With the theme Heroes, Ubud Food Festival 2020 Presented by ABC highlights figures behind the Indonesian culinary scene, who play a significant role in nourishing Indonesia’s gastronomic world. “For our sixth year, we want to recognize and celebrate the people behind the extraordinary flavors and evolving stories of Indonesia’s culinary landscape,” says our Founder & Director Janet DeNeefe. For the second installment of our Local Heroes Series, we speak to Gede Yudiawan, Balinese Priest and Chef, Founder of Warung Sunset Iga Bakar in Kuta, Bali.
Inspired by his father, Gede Yudiawan, loves cooking and the kitchen. “Cooking is my hobby. What started as a hobby turned into something else when I created a restaurant with my friend, and through hard work, honesty and prayers, we were able to achieve our dream,” said Gede Yudiawan, now known as Chef Yudi. He opened his restaurant, Warung Sunset Iga Bakar in Kuta, Bali, in 2013.
Warung Sunset Iga Bakar found success, especially known for its flavorful BBQ pork ribs with mouthwatering range of textures. “My dad was the village’s chef, so ever since I was a young boy I would follow my dad in the kitchen, like if my dad got an invitation to cook for the village,” he explained. Chef Yudi has been working in the kitchen since 2000.
Chef Yudi believes that the Indonesian culinary industry, especially the Balinese culinary scene, is not only rich in spices but also healthy, if the cooking process is done properly. “It is healthy because most of the seasoning use spices that contain rich nutrients that is good for the body, for example Curcumin as antibiotic, Greater Galangal as antiseptic, and more. When it comes to flavor, they are also unique and authentic,” continued Chef Yudi.
His incredible cooking skills have been recognized by one of the most acclaimed Indonesian chefs, William Wongso. Chef Yudi has joined the Maestro in introducing the Indonesian cuisines and dishes abroad. “I was invited by William Wongso to present the Archipelago’s dishes abroad, especially for Balinese food,” said Chef Yudi.

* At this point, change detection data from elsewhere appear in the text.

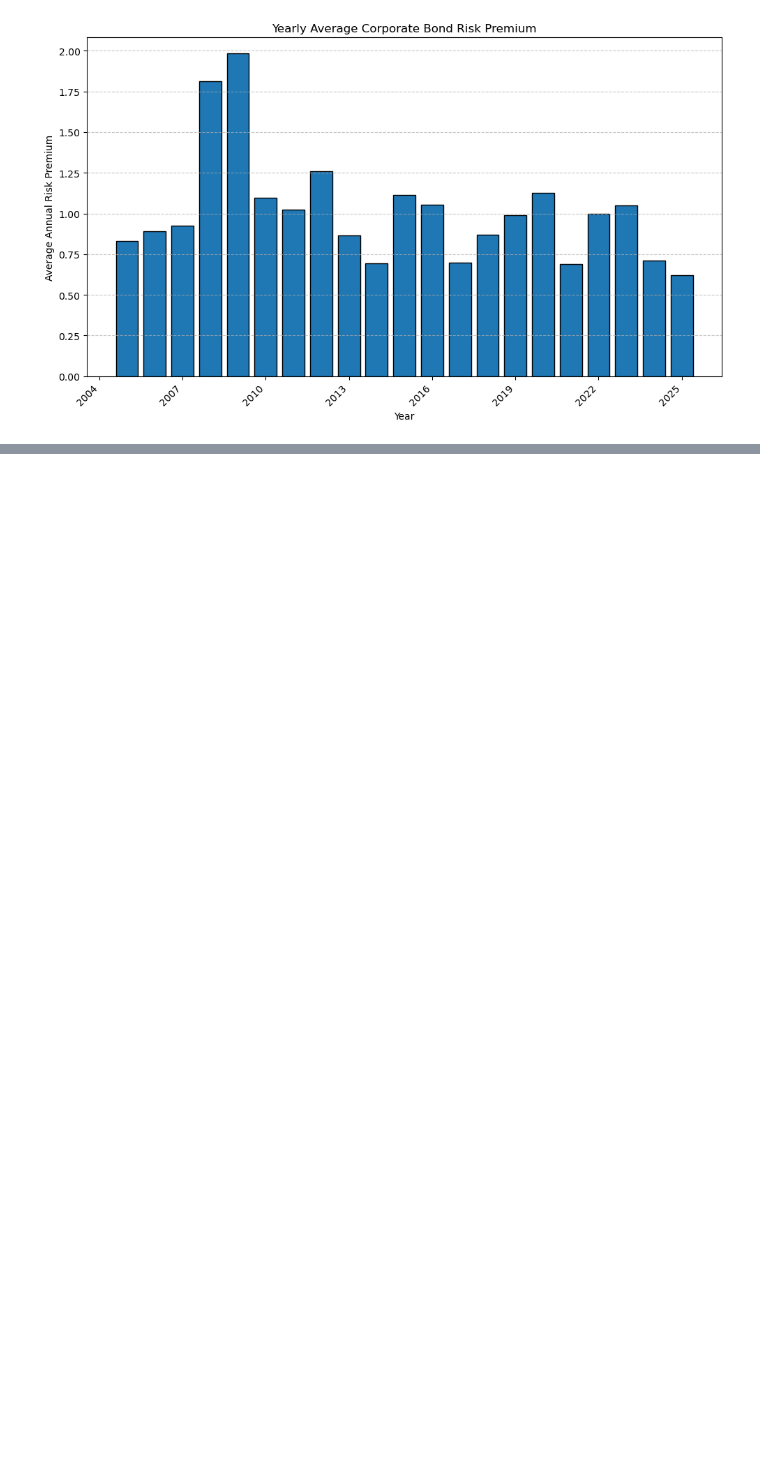
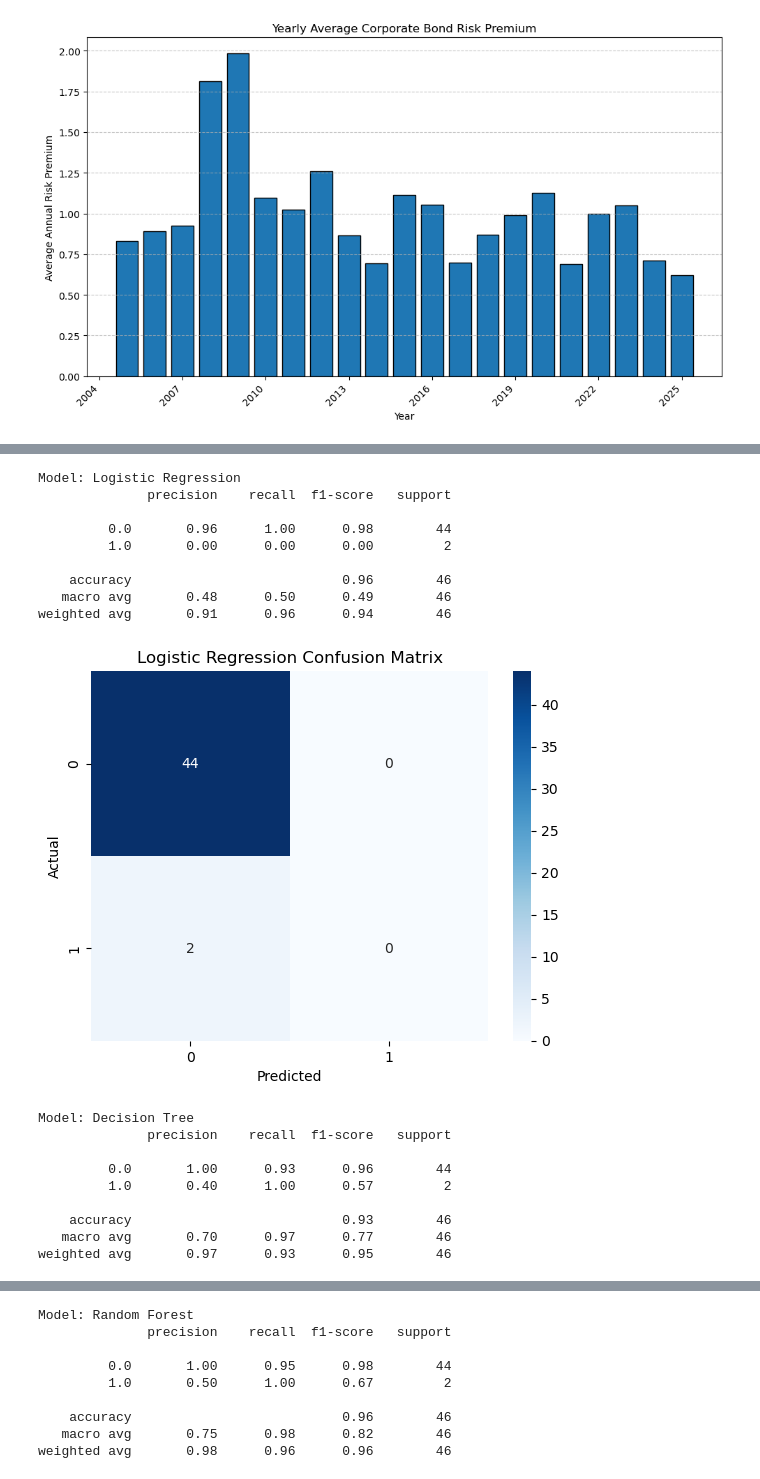
Before and after one commit to cacadelena/DelenaYusuf_yieldcurve, a Jupyter notebook: ds final project.ipynb, the cells around one changed output, grey strips where cells are left out. Drawn from its saved outputs; the diff is of its cells as text; code cells hidden in the pictures; blank space fills up the shorter version.

```diff
--- a/ds final project.ipynb
+++ b/ds final project.ipynb
@@ -133,0 +178,54 @@ plt.show()
+# %%
+from sklearn.model_selection import train_test_split
+from sklearn.linear_model import LogisticRegression
+from sklearn.tree import DecisionTreeClassifier
+from sklearn.ensemble import RandomForestClassifier
+from sklearn.metrics import confusion_matrix, classification_report
+import matplotlib.pyplot as plt
+import seaborn as sns
+
+# Train/Test Split
+X_train, X_test, y_train, y_test = train_test_split(X, y, test_size=0.2, random_state=42)
+
+# Initialize models
+models = {
+    'Logistic Regression': LogisticRegression(max_iter=1000),
+    'Decision Tree': DecisionTreeClassifier(),
+    'Random Forest': RandomForestClassifier()
+}
+
+for name, model in models.items():
+    model.fit(X_train, y_train)
+    y_pred = model.predict(X_test)
+
+    # Print Evaluation
+    print(f"Model: {name}")
+    print(classification_report(y_test, y_pred))
+
+    # Plot Confusion Matrix
+    cm = confusion_matrix(y_test, y_pred)
+    sns.heatmap(cm, annot=True, fmt='d', cmap='Blues')
+    plt.title(f'{name} Confusion Matrix')
+    plt.xlabel('Predicted')
+    plt.ylabel('Actual')
+    plt.show()
+# %% [output]
+Model: Logistic Regression
+              precision    recall  f1-score   support
+
+         0.0       0.96      1.00      0.98        44
+         1.0       0.00      0.00      0.00         2
+
+    accuracy                           0.96        46
+   macro avg       0.48      0.50      0.49        46
+weighted avg       0.91      0.96      0.94        46
+[figure, added]
+Model: Decision Tree
+              precision    recall  f1-score   support
+
+         0.0       1.00      0.93      0.96        44
+         1.0       0.40      1.00      0.57         2
+
+    accuracy                           0.93        46
+   macro avg       0.70      0.97      0.77        46
+weighted avg       0.97      0.93      0.95        46
@@ -133,0 +233,9 @@ plt.show()
+Model: Random Forest
+              precision    recall  f1-score   support
+
+         0.0       1.00      0.95      0.98        44
+         1.0       0.50      1.00      0.67         2
+
+    accuracy                           0.96        46
+   macro avg       0.75      0.98      0.82        46
+weighted avg       0.98      0.96      0.96        46
```
Also changed, not shown: parts of 2 cells of this notebook.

He is proud of Indonesia’s diverse cuisines and appreciate the opportunity to introduce dishes from Bali to other countries. However, he found that Indonesia’s culinary scene still faces two major difficulties. He explained: “The first one is Human Resources, there aren’t many people that understand Indonesian food. The second one is standardization of Indonesia’s produce from local farmers, we don’t have that yet.”
Not only respected by the community from his work as a chef, he also became a pemangku or priest in 2015. His role as a pemangku is his top priority, but he found it helpful for his culinary journey as well. He learns how both roles require great communication to succeed. What seems to be two completely different roles are actually complimentary to each other. With both roles, he hopes to continue helping his community and surroundings.